I was thinking about that word "rule" as well in reading Steve's posts and his reply here. I'd love to explore more what people see in the word "rule" before talking about whether it should be in the church or not. In my opinion, it might be more helpful to differentiate between "ruling over" (which is what I think Steve is really getting at) and "governing" which I think is appropriate in the church and I'd love to kick our elders in the butt a bit over this. (In fact, they're coming over on Saturday and I probably need to prepare myself to not go over the top on that issue, but, to be honest, it's a real hot button with me right now. How are we supposed to go anywhere if our leaders are not only not leading, but they're not even following the pastor's lead?!!! Grrrr.)

I think in large part the question isn't "should there be those who govern?" but "how should they govern?" And that's what I've tried to focus on when reading Steve's posts even if the vocabulary has gotten a little muddy.

Steven Ganz said...

Barefootmeg, I think you have hit the nail squarely on the head. With so many people reacting to words like authority, ruling, governing, it is difficult to have a discussion about whether or not such things should be in the church. So many people have been abused by those "in authority" that this kind of discussion brings so much extra baggage. I would like to see people healed of these hurts without blocking leaders in the church from leading and guiding. But when someone is very sore and you just look like you might touch that painful area brings a reaction. it is going to take true and expert anointed leadership to guide the church through this mess.

Maybe there is an upside to all this. Here is an opportunity and need for such godly leadership. Let's pray that such leaders grow in this environment.
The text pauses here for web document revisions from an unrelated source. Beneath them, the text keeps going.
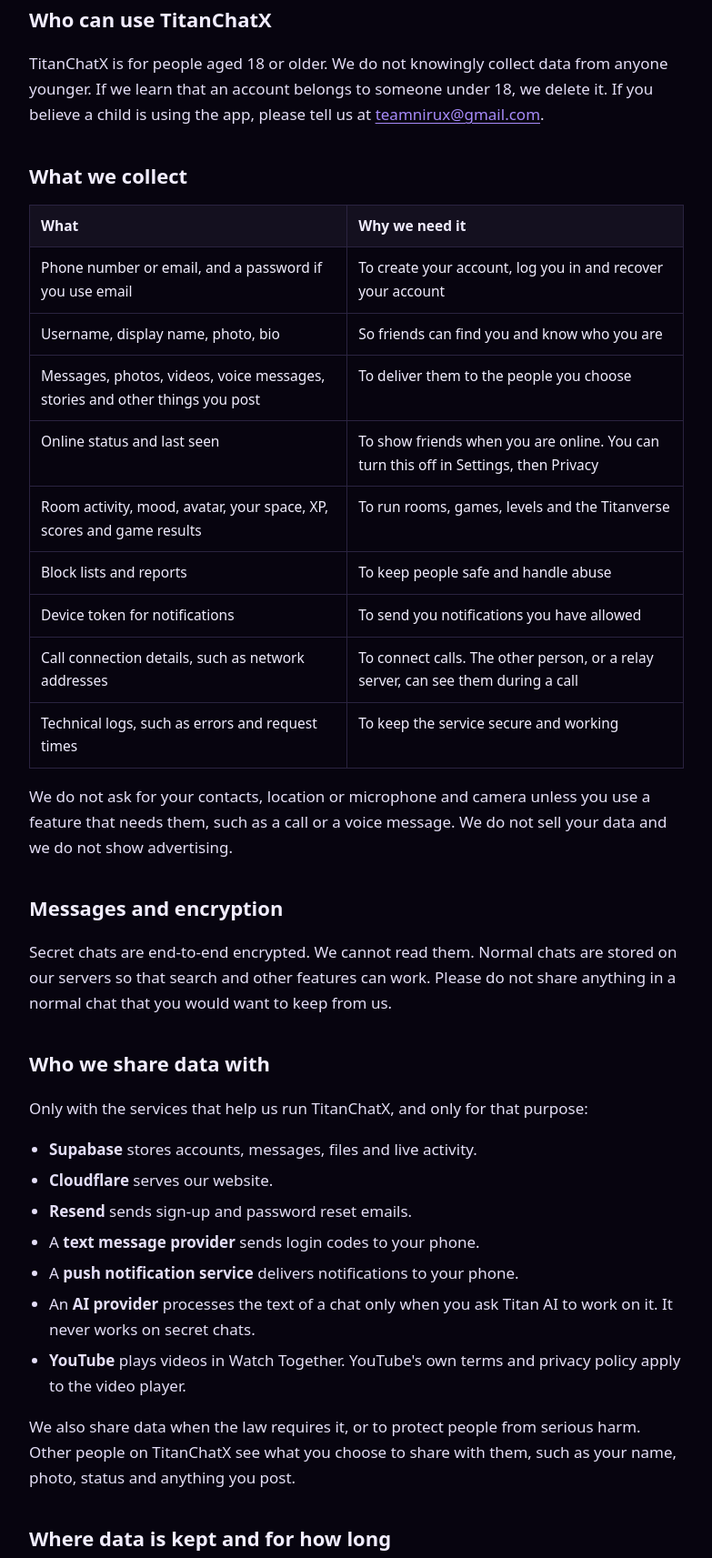
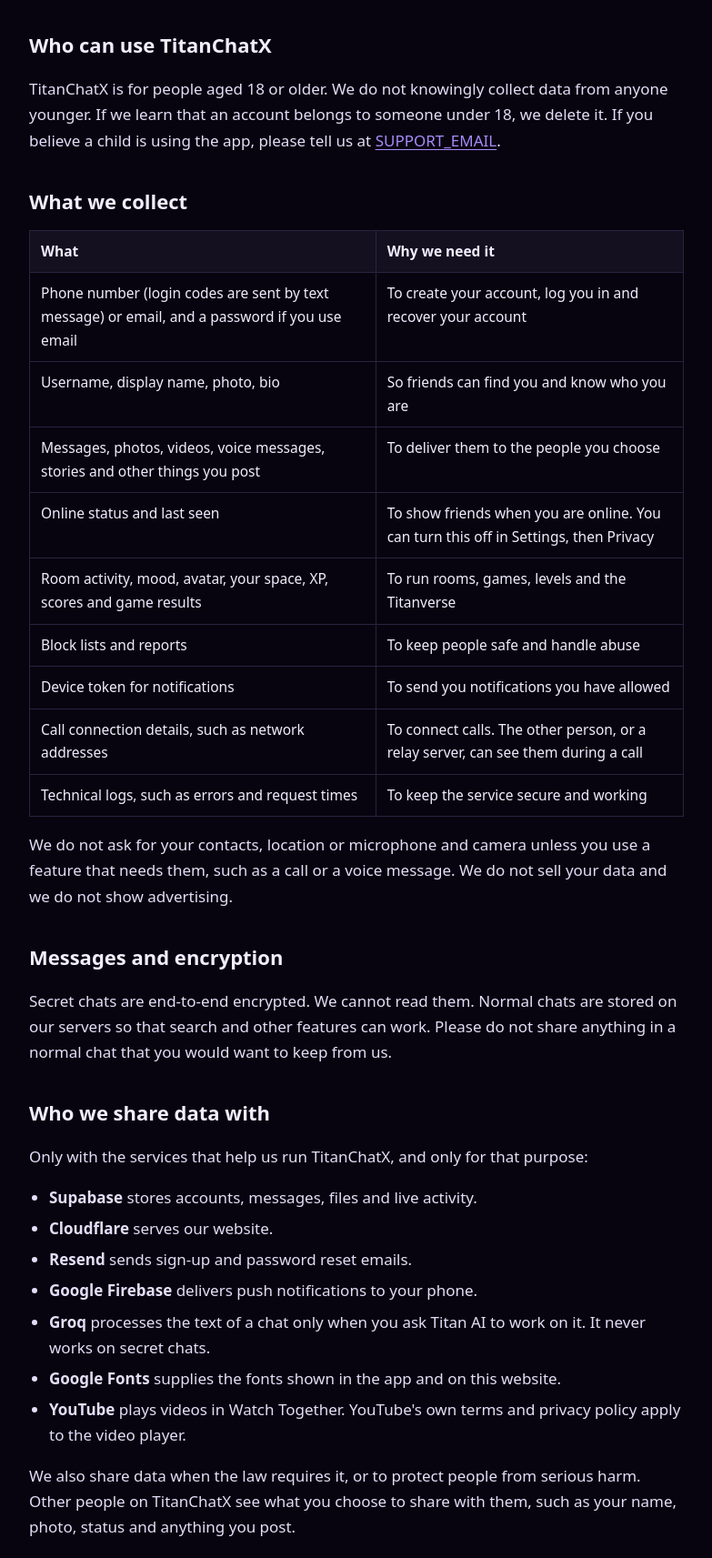
Before and after one commit to Devasena-K09/TitanChatX-Site, a plain HTML site: page privacy.html in a window 1280 px wide. Shown: the part 416-2129 px from the top of the page at 91% size, without its empty margins (248-1031 px from the left). Drawn offline with Linux system fonts and the light colour scheme.

Commit message:
Update privacy.html

```diff
--- a/privacy.html
+++ b/privacy.html
@@ -44,15 +44,15 @@ footer a{margin-right:14px}
 <p>This policy explains what TitanChatX collects, why, who sees it, how long we keep it, and the choices you have. We try to collect only what the app needs to work.</p>
 
 <h2>Who we are</h2>
-<p>TitanChatX is run by TitanChatX, Chennai, India. For anything about your data, write to <a href="mailto:teamnirux@gmail.com">teamnirux@gmail.com</a>. Grievance officer: Devasena K.</p>
+<p>TitanChatX is run from Chennai, Tamil Nadu, India. For anything about your data, write to <a href="mailto:teamnirux@gmail.com">SUPPORT_EMAIL</a>. Grievance officer: the Founder of TitanChatX, at the email above. We reply within 30 days.</p>
 
 <h2>Who can use TitanChatX</h2>
-<p>TitanChatX is for people aged 18 or older. We do not knowingly collect data from anyone younger. If we learn that an account belongs to someone under 18, we delete it. If you believe a child is using the app, please tell us at <a href="mailto:teamnirux@gmail.com">teamnirux@gmail.com</a>.</p>
+<p>TitanChatX is for people aged 18 or older. We do not knowingly collect data from anyone younger. If we learn that an account belongs to someone under 18, we delete it. If you believe a child is using the app, please tell us at <a href="mailto:teamnirux@gmail.com">SUPPORT_EMAIL</a>.</p>
 
 <h2>What we collect</h2>
 <table>
 <tr><th>What</th><th>Why we need it</th></tr>
-<tr><td>Phone number or email, and a password if you use email</td><td>To create your account, log you in and recover your account</td></tr>
+<tr><td>Phone number (login codes are sent by text message) or email, and a password if you use email</td><td>To create your account, log you in and recover your account</td></tr>
 <tr><td>Username, display name, photo, bio</td><td>So friends can find you and know who you are</td></tr>
 <tr><td>Messages, photos, videos, voice messages, stories and other things you post</td><td>To deliver them to the people you choose</td></tr>
 <tr><td>Online status and last seen</td><td>To show friends when you are online. You can turn this off in Settings, then Privacy</td></tr>
@@ -73,9 +73,9 @@ footer a{margin-right:14px}
 <li><b>Supabase</b> stores accounts, messages, files and live activity.</li>
 <li><b>Cloudflare</b> serves our website.</li>
 <li><b>Resend</b> sends sign-up and password reset emails.</li>
-<li>A <b>text message provider</b> sends login codes to your phone.</li>
-<li>A <b>push notification service</b> delivers notifications to your phone.</li>
-<li>An <b>AI provider</b> processes the text of a chat only when you ask Titan AI to work on it. It never works on secret chats.</li>
+<li><b>Google Firebase</b> delivers push notifications to your phone.</li>
+<li><b>Groq</b> processes the text of a chat only when you ask Titan AI to work on it. It never works on secret chats.</li>
+<li><b>Google Fonts</b> supplies the fonts shown in the app and on this website.</li>
 <li><b>YouTube</b> plays videos in Watch Together. YouTube's own terms and privacy policy apply to the video player.</li>
 </ul>
 <p>We also share data when the law requires it, or to protect people from serious harm. Other people on TitanChatX see what you choose to share with them, such as your name, photo, status and anything you post.</p>
@@ -110,6 +110,6 @@ footer a{margin-right:14px}
 
 </main>
 <footer><a href="index.html">Home</a><a href="privacy.html">Privacy Policy</a><a href="terms.html">Terms of Service</a><a href="cookies.html">Cookie Policy</a><a href="delete-account.html">Delete account</a><a href="mailto:teamnirux@gmail.com">Contact</a>
-<p>&copy; 2026 TitanChatX. TitanChatX is operated from India.</p></footer>
+<p>&copy; 2026 TitanChatX. Chennai, Tamil Nadu, India.</p></footer>
 </body>
 </html>
```
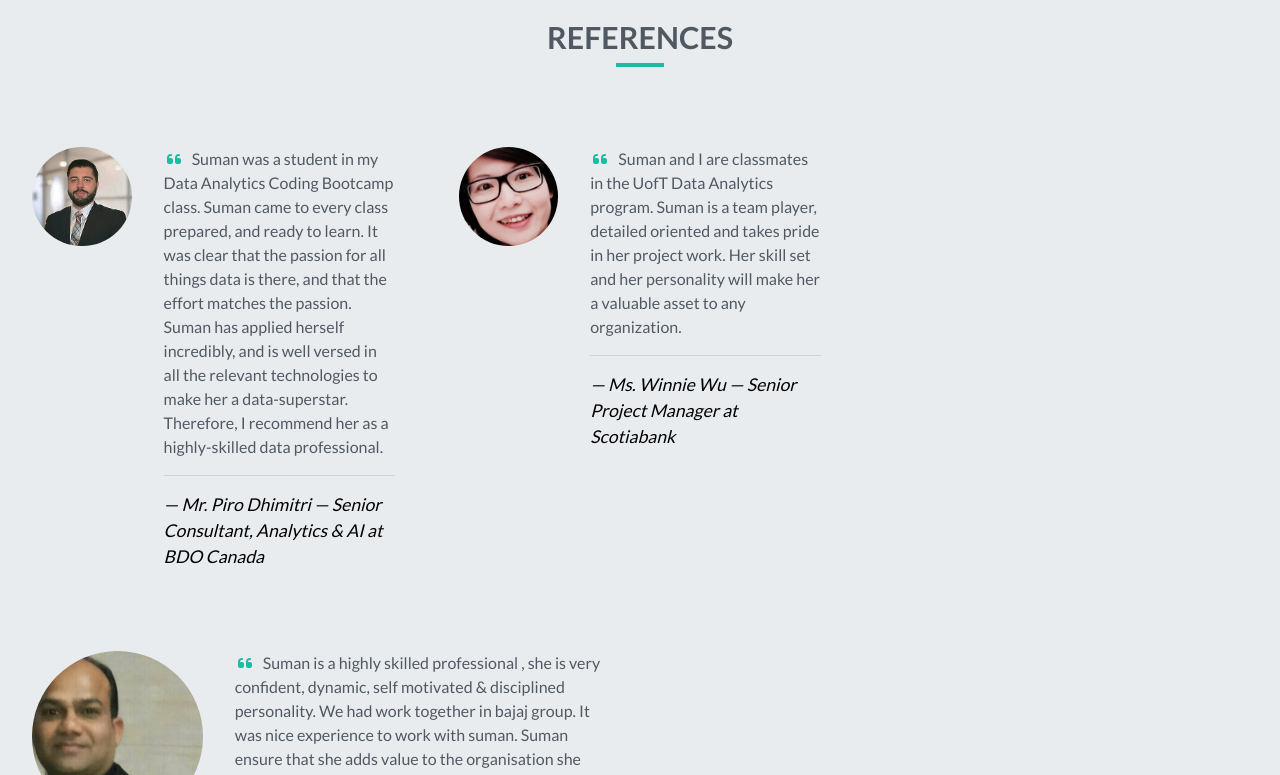
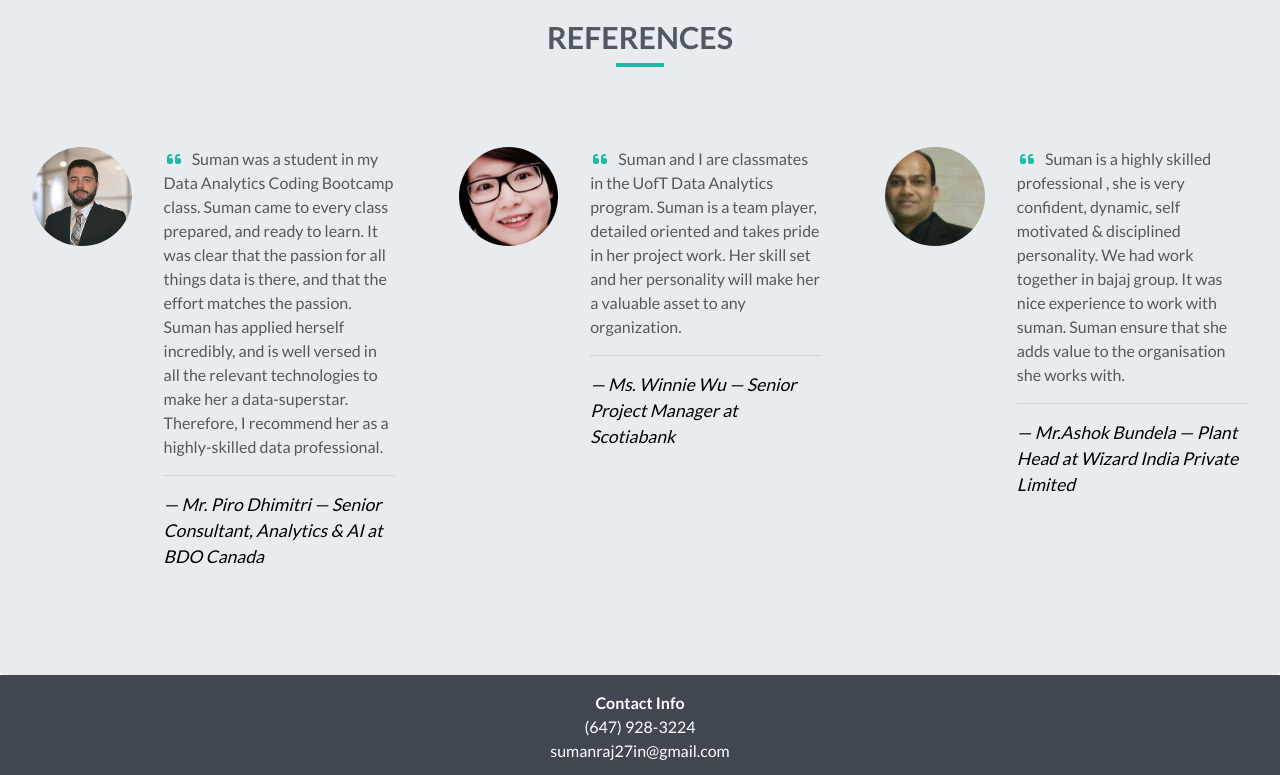
Before and after one commit to sumanra/sumanra.github.io, a plain HTML site: page index.html in a window 1280 px wide. Shown: the part 2210-2985 px from the top of the page. Drawn offline with nearby package versions, Linux system fonts and the light colour scheme.

Commit message:
Update index.html

```diff
--- a/index.html
+++ b/index.html
@@ -264,7 +264,7 @@
 		</div>
 		</div>
 
-		<div class="col-md-6 quotes">
+		<div class="col-md-4 quotes">
 		<div class="row">
 			<div class="col-md-4">
 				<img src="static/images/Ashok_Bundela.png" alt="pic of Ashok Bundela">
```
mamma said...

Dear Anonymous:
Interesting thoughts, it made me think that perhaps your experience in the church was the result of people being taught to be ashamed of their sin, so it is extremely uncomfortable to admit or discuss it. I'm not sure I want to discuss the details of my sin, but I am happy to admit without embarrassment that I am a sinner and deeply need Jesus and the Holy Spirit to save, renew and guide me.